_Assignment_
Run through the records and, wherever a line holds the word "Demo", return that line.

_Supplied information_
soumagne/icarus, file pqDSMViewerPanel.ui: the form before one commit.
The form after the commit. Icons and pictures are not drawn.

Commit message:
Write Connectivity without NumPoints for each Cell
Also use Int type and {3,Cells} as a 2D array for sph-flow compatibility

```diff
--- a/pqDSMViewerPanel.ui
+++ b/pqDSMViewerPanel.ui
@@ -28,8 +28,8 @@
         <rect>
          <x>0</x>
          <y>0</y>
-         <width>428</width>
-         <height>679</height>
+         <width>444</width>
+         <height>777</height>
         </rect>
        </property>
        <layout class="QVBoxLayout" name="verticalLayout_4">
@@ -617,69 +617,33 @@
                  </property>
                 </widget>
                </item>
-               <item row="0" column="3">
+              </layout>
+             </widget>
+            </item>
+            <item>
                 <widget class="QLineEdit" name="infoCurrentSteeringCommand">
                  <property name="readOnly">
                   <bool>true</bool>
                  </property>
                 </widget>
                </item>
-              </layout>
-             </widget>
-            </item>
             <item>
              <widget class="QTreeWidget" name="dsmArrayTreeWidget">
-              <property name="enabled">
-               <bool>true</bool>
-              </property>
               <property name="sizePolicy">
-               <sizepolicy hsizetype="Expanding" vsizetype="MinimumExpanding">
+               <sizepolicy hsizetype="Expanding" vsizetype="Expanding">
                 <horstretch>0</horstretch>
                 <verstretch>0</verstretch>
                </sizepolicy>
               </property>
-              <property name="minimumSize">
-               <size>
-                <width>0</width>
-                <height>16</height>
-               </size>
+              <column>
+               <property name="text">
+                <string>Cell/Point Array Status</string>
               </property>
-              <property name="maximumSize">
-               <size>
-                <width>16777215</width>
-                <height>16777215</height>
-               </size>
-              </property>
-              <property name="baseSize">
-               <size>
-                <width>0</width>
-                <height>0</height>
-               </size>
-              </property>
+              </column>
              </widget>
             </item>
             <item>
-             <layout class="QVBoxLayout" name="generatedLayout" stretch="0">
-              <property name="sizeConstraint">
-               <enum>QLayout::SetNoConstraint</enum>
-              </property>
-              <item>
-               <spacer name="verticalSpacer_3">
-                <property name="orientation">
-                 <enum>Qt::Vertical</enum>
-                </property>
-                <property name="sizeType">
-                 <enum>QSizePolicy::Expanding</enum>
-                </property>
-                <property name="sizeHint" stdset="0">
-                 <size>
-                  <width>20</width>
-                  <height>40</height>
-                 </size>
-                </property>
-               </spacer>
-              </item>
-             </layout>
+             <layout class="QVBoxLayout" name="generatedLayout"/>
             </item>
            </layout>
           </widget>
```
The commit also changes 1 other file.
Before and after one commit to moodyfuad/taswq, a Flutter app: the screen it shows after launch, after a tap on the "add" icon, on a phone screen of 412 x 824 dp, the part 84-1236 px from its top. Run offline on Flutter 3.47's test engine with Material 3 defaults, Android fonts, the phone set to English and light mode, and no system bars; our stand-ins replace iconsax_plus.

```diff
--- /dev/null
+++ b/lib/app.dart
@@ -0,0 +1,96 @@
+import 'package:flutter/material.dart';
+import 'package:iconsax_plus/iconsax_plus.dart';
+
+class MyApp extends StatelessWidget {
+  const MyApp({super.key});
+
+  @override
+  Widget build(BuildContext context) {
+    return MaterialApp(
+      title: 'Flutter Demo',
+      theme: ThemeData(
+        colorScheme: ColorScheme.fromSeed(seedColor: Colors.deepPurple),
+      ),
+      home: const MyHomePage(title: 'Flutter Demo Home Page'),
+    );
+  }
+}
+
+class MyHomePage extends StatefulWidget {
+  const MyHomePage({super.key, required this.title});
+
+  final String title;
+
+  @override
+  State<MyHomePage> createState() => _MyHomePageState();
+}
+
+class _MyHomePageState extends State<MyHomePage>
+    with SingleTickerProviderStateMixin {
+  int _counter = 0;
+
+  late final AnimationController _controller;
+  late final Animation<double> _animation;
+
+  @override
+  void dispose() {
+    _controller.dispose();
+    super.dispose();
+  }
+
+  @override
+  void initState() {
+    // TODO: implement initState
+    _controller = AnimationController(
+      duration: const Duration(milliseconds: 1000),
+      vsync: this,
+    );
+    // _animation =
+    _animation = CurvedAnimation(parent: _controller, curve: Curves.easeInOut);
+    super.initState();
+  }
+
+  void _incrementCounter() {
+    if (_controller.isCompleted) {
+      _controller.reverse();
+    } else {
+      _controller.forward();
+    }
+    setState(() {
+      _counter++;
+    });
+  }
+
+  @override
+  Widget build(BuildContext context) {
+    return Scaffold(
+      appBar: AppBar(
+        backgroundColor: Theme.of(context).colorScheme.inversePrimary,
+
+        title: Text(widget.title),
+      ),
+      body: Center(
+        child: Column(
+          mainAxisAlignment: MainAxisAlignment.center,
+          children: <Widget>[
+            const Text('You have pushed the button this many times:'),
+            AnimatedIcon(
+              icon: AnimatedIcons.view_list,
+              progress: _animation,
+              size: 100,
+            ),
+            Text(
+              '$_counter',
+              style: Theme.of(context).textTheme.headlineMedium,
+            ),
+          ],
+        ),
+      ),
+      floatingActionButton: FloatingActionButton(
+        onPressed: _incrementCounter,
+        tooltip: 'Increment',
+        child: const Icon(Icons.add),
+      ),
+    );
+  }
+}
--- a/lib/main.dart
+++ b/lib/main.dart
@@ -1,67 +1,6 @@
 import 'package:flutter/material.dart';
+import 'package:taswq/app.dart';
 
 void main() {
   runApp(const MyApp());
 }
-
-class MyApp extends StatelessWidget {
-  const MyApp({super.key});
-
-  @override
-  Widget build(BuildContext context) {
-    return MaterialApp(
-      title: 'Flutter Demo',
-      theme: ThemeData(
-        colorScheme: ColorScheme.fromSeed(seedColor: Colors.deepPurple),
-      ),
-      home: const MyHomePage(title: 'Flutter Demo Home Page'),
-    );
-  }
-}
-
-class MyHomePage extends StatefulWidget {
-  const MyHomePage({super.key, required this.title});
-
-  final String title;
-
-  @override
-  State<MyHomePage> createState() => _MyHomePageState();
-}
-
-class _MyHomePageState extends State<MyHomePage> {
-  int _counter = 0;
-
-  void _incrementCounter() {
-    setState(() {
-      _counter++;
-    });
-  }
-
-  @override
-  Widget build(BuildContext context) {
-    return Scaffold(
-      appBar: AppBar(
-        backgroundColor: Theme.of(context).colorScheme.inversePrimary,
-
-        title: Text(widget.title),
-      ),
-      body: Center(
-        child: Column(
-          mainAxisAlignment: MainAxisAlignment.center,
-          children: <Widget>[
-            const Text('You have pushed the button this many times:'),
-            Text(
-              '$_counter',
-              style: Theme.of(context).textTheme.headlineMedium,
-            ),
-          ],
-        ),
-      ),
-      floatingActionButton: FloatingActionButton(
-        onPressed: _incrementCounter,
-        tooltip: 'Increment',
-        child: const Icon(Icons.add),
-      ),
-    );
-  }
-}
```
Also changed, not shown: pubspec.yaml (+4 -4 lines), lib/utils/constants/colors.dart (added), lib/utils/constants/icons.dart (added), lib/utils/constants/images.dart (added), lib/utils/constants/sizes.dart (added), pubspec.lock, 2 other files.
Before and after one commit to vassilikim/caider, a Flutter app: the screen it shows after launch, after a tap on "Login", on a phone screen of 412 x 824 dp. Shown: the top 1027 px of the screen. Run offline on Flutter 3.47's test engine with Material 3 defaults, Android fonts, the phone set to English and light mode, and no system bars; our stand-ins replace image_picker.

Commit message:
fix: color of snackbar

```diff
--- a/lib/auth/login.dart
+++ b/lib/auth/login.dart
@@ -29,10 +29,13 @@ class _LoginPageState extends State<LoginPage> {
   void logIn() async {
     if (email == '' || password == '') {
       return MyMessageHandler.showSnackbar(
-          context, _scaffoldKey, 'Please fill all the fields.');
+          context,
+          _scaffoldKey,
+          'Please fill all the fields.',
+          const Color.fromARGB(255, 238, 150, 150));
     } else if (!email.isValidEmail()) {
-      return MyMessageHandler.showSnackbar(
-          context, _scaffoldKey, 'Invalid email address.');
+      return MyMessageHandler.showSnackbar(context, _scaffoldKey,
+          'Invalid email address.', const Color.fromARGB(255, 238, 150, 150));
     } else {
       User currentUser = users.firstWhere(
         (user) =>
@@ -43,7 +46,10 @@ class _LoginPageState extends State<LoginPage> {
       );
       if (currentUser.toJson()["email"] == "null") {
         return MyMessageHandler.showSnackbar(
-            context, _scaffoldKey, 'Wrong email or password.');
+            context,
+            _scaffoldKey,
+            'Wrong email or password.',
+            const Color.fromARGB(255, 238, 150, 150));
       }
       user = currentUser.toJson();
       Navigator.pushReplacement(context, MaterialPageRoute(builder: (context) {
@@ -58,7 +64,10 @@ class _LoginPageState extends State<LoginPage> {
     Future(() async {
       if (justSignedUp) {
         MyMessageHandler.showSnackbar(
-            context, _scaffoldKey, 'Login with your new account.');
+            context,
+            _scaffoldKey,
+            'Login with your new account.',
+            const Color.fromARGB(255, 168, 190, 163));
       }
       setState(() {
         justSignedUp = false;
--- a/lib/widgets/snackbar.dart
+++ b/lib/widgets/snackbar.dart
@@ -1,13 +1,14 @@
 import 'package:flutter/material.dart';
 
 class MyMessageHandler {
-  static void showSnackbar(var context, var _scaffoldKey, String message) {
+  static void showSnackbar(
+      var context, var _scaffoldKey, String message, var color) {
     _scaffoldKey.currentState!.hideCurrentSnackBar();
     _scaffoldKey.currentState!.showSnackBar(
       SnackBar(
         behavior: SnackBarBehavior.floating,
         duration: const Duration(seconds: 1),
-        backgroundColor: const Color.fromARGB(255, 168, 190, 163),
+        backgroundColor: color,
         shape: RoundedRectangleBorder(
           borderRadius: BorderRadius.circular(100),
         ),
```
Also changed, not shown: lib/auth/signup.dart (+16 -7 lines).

_Answer space_
+      title: 'Flutter Demo',
+      home: const MyHomePage(title: 'Flutter Demo Home Page'),
-      title: 'Flutter Demo',
-      home: const MyHomePage(title: 'Flutter Demo Home Page'),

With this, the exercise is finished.